*** Source information ***
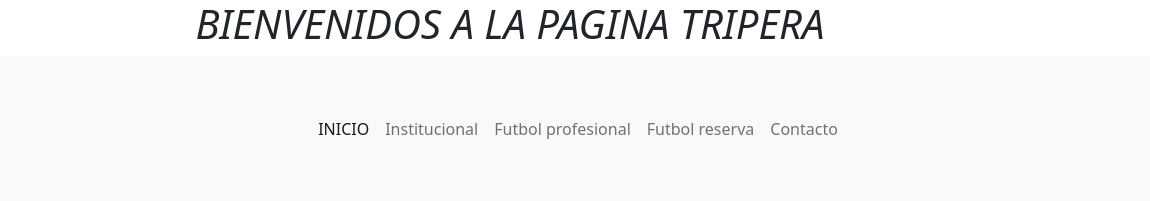
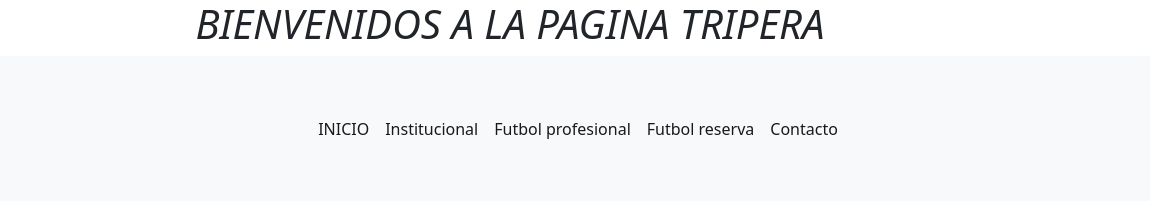
Before and after one commit to MMartins00/lapaginatripera, a plain HTML site: page index.html in a window 1280 px wide. Shown: the top 201 px of the page, 130-1280 px from the left. Drawn offline with nearby package versions, Linux system fonts and the light colour scheme; files whose address does not match are found by name.

Commit message:
mergeando bootstrap

```diff
--- a/index.html
+++ b/index.html
@@ -30,17 +30,17 @@
                         <a class="nav-link active" aria-current="page" href="../desarrolloweb/index.html">INICIO</a>
                     </li>
                     <li class="nav-item">
-                        <a class="nav-link" href="file:///C:/Users/marco/OneDrive/Escritorio/desarrolloweb/Paginas/institucional.html">Institucional</a>
+                        <a class="nav-link active" href="../desarrolloweb/Paginas/institucional.html">Institucional</a>
                     </li>
                     <li class="nav-item">
-                        <a class="nav-link" href="../desarrolloweb/Paginas/futbolprofesional.html">Futbol
+                        <a class="nav-link active" href="../desarrolloweb/Paginas/futbolprofesional.html">Futbol
                             profesional</a>
                     </li>
                     <li class="nav-item">
-                        <a class="nav-link" href="../desarrolloweb/Paginas/futbolreserva.html">Futbol reserva</a>
+                        <a class="nav-link active" href="../desarrolloweb/Paginas/futbolreserva.html">Futbol reserva</a>
                     </li>
                     <li class="nav-item">
-                        <a class="nav-link" href="../desarrolloweb/Paginas/contacto.html">Contacto</a>
+                        <a class="nav-link active" href="../desarrolloweb/Paginas/contacto.html">Contacto</a>
                     </li>
                 </ul>
             </div>
```
Also changed, not shown: 1 other file.
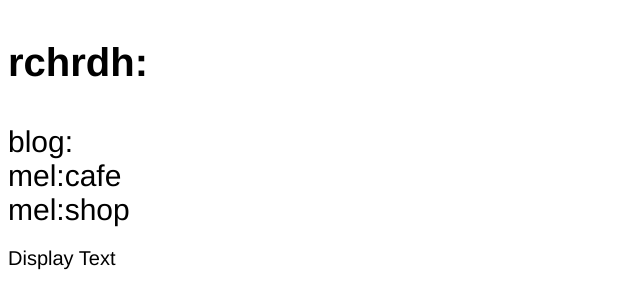
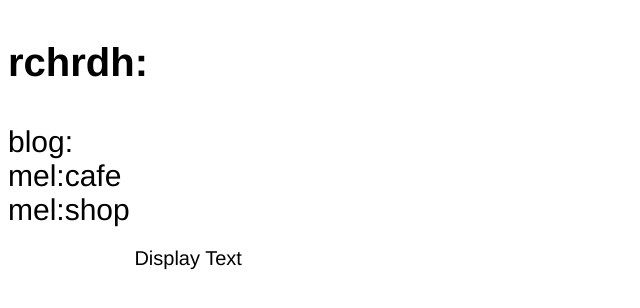
Before and after one commit to rchrdha/list-db-project, a plain HTML site: page index.html in a window 1280 px wide. Shown: the whole page, without its empty margins (0-640 px from the left). Drawn offline with Linux system fonts and the light colour scheme.

Commit message:
Update index.html

```diff
--- a/index.html
+++ b/index.html
@@ -60,7 +60,7 @@
 </div>
 
   <!-- Main Page Display Text -->
-  <div style="width:30%">
+  <div style="margin-left:10%">
 
   <div class="w3-container w3-teal">
     <p>Display Text </p>
```
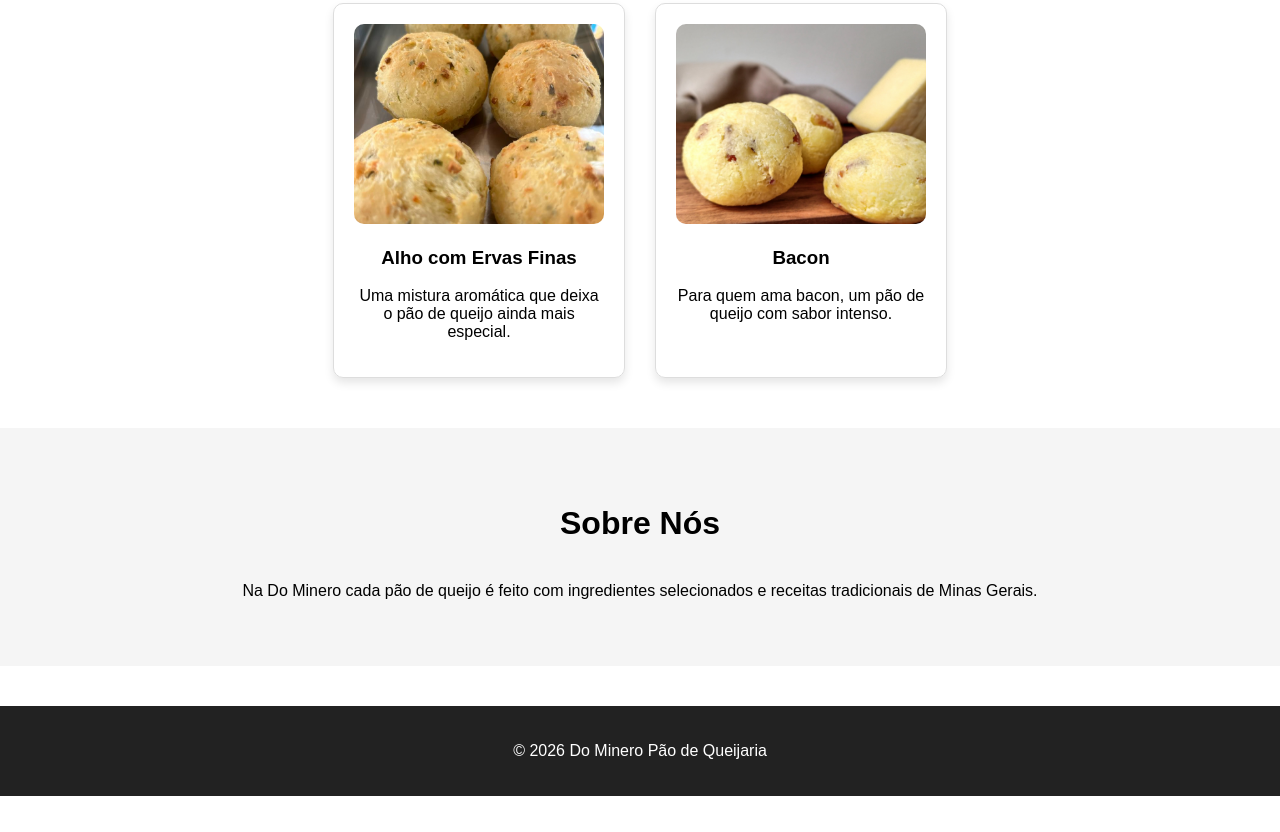
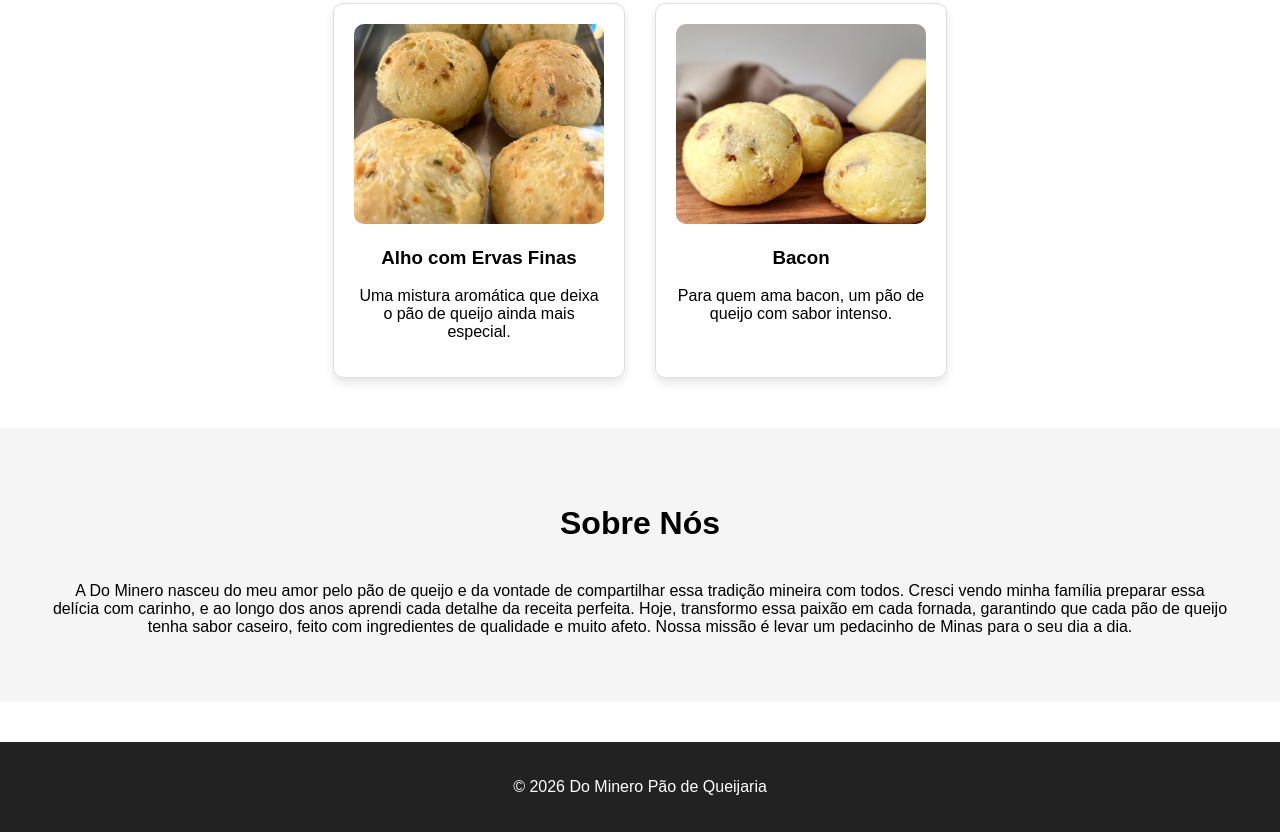
Before and after one commit to Luisfelipel-dev/do-minero-site, a plain HTML site: page index.html in a window 1280 px wide. Shown: the part 1396-2228 px from the top of the page. Before the commit the page ends 2192 px from the top, so only its background shows below. Drawn offline with Linux system fonts and the light colour scheme.

Commit message:
atualização

```diff
--- a/index.html
+++ b/index.html
@@ -63,8 +63,11 @@
     <!-- SOBRE -->
     <section class="sobre">
         <h2>Sobre Nós</h2>
-        <p>Na Do Minero cada pão de queijo é feito com ingredientes selecionados e receitas tradicionais de Minas
-            Gerais.</p>
+        <p>A Do Minero nasceu do meu amor pelo pão de queijo e da vontade de compartilhar essa tradição mineira com
+            todos. Cresci vendo minha família preparar essa delícia com carinho, e ao longo dos anos aprendi cada
+            detalhe da receita perfeita. Hoje, transformo essa paixão em cada fornada, garantindo que cada pão de queijo
+            tenha sabor caseiro, feito com ingredientes de qualidade e muito afeto. Nossa missão é levar um pedacinho de
+            Minas para o seu dia a dia.</p>
     </section>
 
     <!-- FOOTER -->
```
Lines whose indentation alone changed are shown as unchanged.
*** End of Source information ***
Every line above should be returned exactly; the pictures stay out.

Before and after one commit to MMartins00/lapaginatripera, a plain HTML site: page index.html in a window 1280 px wide. Shown: the top 201 px of the page, 130-1280 px from the left. Drawn offline with nearby package versions, Linux system fonts and the light colour scheme; files whose address does not match are found by name.

Commit message:
mergeando bootstrap

```diff
--- a/index.html
+++ b/index.html
@@ -30,17 +30,17 @@
                         <a class="nav-link active" aria-current="page" href="../desarrolloweb/index.html">INICIO</a>
                     </li>
                     <li class="nav-item">
-                        <a class="nav-link" href="file:///C:/Users/marco/OneDrive/Escritorio/desarrolloweb/Paginas/institucional.html">Institucional</a>
+                        <a class="nav-link active" href="../desarrolloweb/Paginas/institucional.html">Institucional</a>
                     </li>
                     <li class="nav-item">
-                        <a class="nav-link" href="../desarrolloweb/Paginas/futbolprofesional.html">Futbol
+                        <a class="nav-link active" href="../desarrolloweb/Paginas/futbolprofesional.html">Futbol
                             profesional</a>
                     </li>
                     <li class="nav-item">
-                        <a class="nav-link" href="../desarrolloweb/Paginas/futbolreserva.html">Futbol reserva</a>
+                        <a class="nav-link active" href="../desarrolloweb/Paginas/futbolreserva.html">Futbol reserva</a>
                     </li>
                     <li class="nav-item">
-                        <a class="nav-link" href="../desarrolloweb/Paginas/contacto.html">Contacto</a>
+                        <a class="nav-link active" href="../desarrolloweb/Paginas/contacto.html">Contacto</a>
                     </li>
                 </ul>
             </div>
```
Also changed, not shown: 1 other file.
Before and after one commit to rchrdha/list-db-project, a plain HTML site: page index.html in a window 1280 px wide. Shown: the whole page, without its empty margins (0-640 px from the left). Drawn offline with Linux system fonts and the light colour scheme.

Commit message:
Update index.html

```diff
--- a/index.html
+++ b/index.html
@@ -60,7 +60,7 @@
 </div>
 
   <!-- Main Page Display Text -->
-  <div style="width:30%">
+  <div style="margin-left:10%">
 
   <div class="w3-container w3-teal">
     <p>Display Text </p>
```
Before and after one commit to Luisfelipel-dev/do-minero-site, a plain HTML site: page index.html in a window 1280 px wide. Shown: the part 1396-2228 px from the top of the page. Before the commit the page ends 2192 px from the top, so only its background shows below. Drawn offline with Linux system fonts and the light colour scheme.

Commit message:
atualização

```diff
--- a/index.html
+++ b/index.html
@@ -63,8 +63,11 @@
     <!-- SOBRE -->
     <section class="sobre">
         <h2>Sobre Nós</h2>
-        <p>Na Do Minero cada pão de queijo é feito com ingredientes selecionados e receitas tradicionais de Minas
-            Gerais.</p>
+        <p>A Do Minero nasceu do meu amor pelo pão de queijo e da vontade de compartilhar essa tradição mineira com
+            todos. Cresci vendo minha família preparar essa delícia com carinho, e ao longo dos anos aprendi cada
+            detalhe da receita perfeita. Hoje, transformo essa paixão em cada fornada, garantindo que cada pão de queijo
+            tenha sabor caseiro, feito com ingredientes de qualidade e muito afeto. Nossa missão é levar um pedacinho de
+            Minas para o seu dia a dia.</p>
     </section>
 
     <!-- FOOTER -->
```
Lines whose indentation alone changed are shown as unchanged.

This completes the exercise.